First Line Friday is brought to you by Hoarding Books. Playing along is super easy. All you have to do is open the book nearest you and tell me what the first line is. Then check out the link to see the other first lines are offered up this week.
I am really into this one so far. I appreciated the author sharing her experience while researching the book. She states in the intro that she began by looking at this project as a way to prove Surratt's innocence, and that her trial and execution were unjust. However, as she dug deeper into the material, the trail showed that Surratt was "not only guilty, but was far more involved in the plot than many historians have given her credit for" (pg xiv).
Leave a comment and let me know what you think.
Oh, this looks good!ReplyDelete
I am currently reading an ARC of The Bridge Between by Lindsey Brackett. Here's the first line -- She still had trouble sleeping.
Oooh, why is she having trouble sleeping??Delete
I am actually finished with this one now, it was really good. Happy Reading!
Happy Friday! My first line is from “Kate’s Song” by Jennifer Beckstrand:ReplyDelete
“Is he dead? Please tell me he’s not dead!”
Hopefully he is not dead!Delete
Happy Reading :)
On my blog I'm sharing the first line from Underestimating Miss Cecelia by Carolyn Miller: https://christianfictiongirl.blog/2019/07/18/first-line-friday-94/.
Today, I'm currently reading The Spice King by Elizabeth Camden. It's an excellent story that I highly recommend! I'm just starting chapter 34, so I'll share from there.
"Gray rarely took the time to read The Washington Post first thing in the morning."
Hope you have an excellent weekend!!! 😀❤📚
I avoid the Washington Post as well, lol. Happy Reading!Delete
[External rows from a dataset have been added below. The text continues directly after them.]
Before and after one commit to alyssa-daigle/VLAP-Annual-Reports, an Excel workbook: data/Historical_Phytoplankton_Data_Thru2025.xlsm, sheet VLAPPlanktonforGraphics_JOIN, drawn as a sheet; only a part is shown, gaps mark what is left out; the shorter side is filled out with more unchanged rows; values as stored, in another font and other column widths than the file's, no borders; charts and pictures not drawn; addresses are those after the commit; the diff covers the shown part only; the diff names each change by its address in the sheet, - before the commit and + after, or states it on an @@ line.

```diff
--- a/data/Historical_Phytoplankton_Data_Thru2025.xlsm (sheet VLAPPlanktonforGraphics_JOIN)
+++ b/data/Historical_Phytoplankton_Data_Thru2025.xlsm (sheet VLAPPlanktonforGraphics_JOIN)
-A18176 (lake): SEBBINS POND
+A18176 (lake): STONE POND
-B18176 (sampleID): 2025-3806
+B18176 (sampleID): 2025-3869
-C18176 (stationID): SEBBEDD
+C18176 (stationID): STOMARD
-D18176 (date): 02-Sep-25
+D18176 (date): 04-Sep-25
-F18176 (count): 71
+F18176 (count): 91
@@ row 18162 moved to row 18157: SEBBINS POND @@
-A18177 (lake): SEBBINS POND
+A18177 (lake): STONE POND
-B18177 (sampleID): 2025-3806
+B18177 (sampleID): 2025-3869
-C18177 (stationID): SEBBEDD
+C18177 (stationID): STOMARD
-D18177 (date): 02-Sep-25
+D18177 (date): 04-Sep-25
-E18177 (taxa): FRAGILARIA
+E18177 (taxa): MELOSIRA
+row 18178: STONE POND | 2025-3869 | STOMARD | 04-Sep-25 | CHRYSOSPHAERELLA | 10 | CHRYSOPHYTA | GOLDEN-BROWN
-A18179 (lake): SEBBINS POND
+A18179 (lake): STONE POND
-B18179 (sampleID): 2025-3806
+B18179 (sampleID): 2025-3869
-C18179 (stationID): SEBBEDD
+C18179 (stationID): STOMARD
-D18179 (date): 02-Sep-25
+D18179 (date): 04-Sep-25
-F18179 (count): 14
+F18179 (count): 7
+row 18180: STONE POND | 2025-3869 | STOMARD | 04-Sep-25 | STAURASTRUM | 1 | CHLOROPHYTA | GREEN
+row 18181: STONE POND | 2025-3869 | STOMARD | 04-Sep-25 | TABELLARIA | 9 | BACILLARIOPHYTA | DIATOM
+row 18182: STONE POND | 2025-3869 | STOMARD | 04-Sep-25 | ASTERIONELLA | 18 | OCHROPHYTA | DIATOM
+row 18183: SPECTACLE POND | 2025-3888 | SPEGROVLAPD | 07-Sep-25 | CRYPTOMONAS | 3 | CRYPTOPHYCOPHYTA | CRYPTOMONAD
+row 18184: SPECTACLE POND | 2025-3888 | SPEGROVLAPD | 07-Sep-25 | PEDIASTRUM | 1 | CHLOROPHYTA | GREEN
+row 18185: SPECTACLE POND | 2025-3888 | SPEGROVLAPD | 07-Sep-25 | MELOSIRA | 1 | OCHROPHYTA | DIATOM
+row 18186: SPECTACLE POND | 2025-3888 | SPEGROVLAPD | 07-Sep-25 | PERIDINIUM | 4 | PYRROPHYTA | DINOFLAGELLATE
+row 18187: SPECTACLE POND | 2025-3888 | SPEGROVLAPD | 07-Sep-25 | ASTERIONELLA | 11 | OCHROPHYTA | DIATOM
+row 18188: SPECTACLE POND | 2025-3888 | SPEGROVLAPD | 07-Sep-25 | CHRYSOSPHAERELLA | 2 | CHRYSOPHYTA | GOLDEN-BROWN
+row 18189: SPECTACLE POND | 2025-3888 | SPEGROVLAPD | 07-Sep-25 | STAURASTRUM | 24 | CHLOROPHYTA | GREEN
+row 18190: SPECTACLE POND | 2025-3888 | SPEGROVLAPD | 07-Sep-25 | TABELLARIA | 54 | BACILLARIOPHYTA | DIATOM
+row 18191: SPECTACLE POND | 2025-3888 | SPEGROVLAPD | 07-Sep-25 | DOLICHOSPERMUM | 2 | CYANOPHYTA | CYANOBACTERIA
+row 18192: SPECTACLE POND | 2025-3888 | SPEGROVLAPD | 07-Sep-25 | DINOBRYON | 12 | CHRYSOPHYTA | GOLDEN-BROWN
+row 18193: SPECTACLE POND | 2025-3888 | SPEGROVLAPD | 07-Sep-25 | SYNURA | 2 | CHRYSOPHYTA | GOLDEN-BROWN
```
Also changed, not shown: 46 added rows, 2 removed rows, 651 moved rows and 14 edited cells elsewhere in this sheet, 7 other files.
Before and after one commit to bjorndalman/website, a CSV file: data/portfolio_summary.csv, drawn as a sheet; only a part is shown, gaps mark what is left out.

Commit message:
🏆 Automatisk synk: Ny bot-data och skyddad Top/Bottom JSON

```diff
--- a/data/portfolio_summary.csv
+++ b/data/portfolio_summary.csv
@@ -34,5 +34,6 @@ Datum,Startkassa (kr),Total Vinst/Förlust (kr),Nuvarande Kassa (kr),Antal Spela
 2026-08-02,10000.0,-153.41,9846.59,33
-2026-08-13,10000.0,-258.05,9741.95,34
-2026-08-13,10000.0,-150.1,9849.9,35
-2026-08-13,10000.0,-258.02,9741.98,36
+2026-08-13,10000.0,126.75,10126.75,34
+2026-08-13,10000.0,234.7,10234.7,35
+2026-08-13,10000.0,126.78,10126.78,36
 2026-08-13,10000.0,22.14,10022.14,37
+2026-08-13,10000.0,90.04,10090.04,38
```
There's an amusing story about a local here, George Washington Gayle, who put an ad in the paper wanting someone to kill Lincoln and a few other parties. He was a eccentric known for stunts like this. When Lincoln was actually shot -- months and months after the ad -- Gayle was arrested on suspicion, but I think he was let off once they realized he had no connection to Booth.ReplyDelete
I've never heard that story, so weird! Isn't it so different from today - imagine someone trying to put an ad like that in a paper today.Delete
Interesting! Here's the first line from my current read, Just One Kiss by Courtney Walsh: "Carly Collins hated running late."ReplyDelete
Thanks for sharing, Happy Reading!Delete
I've never heard of this woman! Is that because I'm not American, or because of the historic tendency to write women out of history?ReplyDelete
I'm sharing the first line from Underestimating Miss Cecilia by Carolyn Miller on my blog today - it seems to be a popular choice!
I'm currently reading Fatal Strike by DiAnn Mills. Here's the first line:
Special Agent Leah Riesel scanned the headlines on her phone.
That's a little underwhelming, but the first chapter includes a shoot-out in a hostage situation, so it ramps up the action quickly.
Thanks for coming by Iola. Honestly, I think it is a combination of both factors. I only ever knew there was a woman involved in the plot, and really only when the movie came out a few years ago. I never saw it, so I never knew her name until I read this. But, this time period is also not my favorite in US history, so I have not sought out tons of information beyond Lincoln. It's a great read, and I definitely recommend it. Happy Reading!Delete
So intriguing! Since I’m sharing from chapter 1 of Yours Truly, Thomas by Rachel Fordham on my blog today, here is the first line from the prologue:ReplyDelete
“After letting an involuntary squeal escape, Penny pulled the yellowed papers closer and pressed her lips to them.”
Happy Friday and happy reading!
Thanks for stopping by and sharing your line Yvette, Happy Reading!Delete
Today on my blog I shared the first line from Storm Rising by Ronie Kendig but I'm currently reading Fragments of Fear by Carrie Stuart Parks so I'll share the first line from my current chapter (8) here: "Marley was sitting by the door in the living room when Travis returned." Hope you have a great weekend with plenty of reading time! :)ReplyDelete
Thanks for sharing, Becca! I have gotten in copious amounts of reading so far and have only taken a break to reply to the comments that have built up the last couple days. Happy Reading!Delete
An intriguing opening line! The story behind the story sounds fascinating.ReplyDelete
I’m sharing on my blog the first line from At First Spark by Liwen Y. Ho.
Darren Spark never imagined that one person could make him feel so happy and sad all at the same time.
It's a great read, I've finished it now and recommend it - even if one is not necessarily interested in the time period. The events themselves make for an engaing read all around. Happy Reading!Delete
I am currently rereading White Teeth by Zadie Smith. I have to give the first two sentences: "Early in the morning, late in the century, Cricklewood Broadway. At 0627 hours on January 1, 1975, Alfred Archibald Jones was dressed in corduroy and sat in a fume-filled Cavalier Musketeer Estate facedown on the steering wheel, hoping the judgement would not be too heavy upon him."ReplyDelete
Thanks for playing! I have, in the past, been known to share whole paragraph because they're that good :)Delete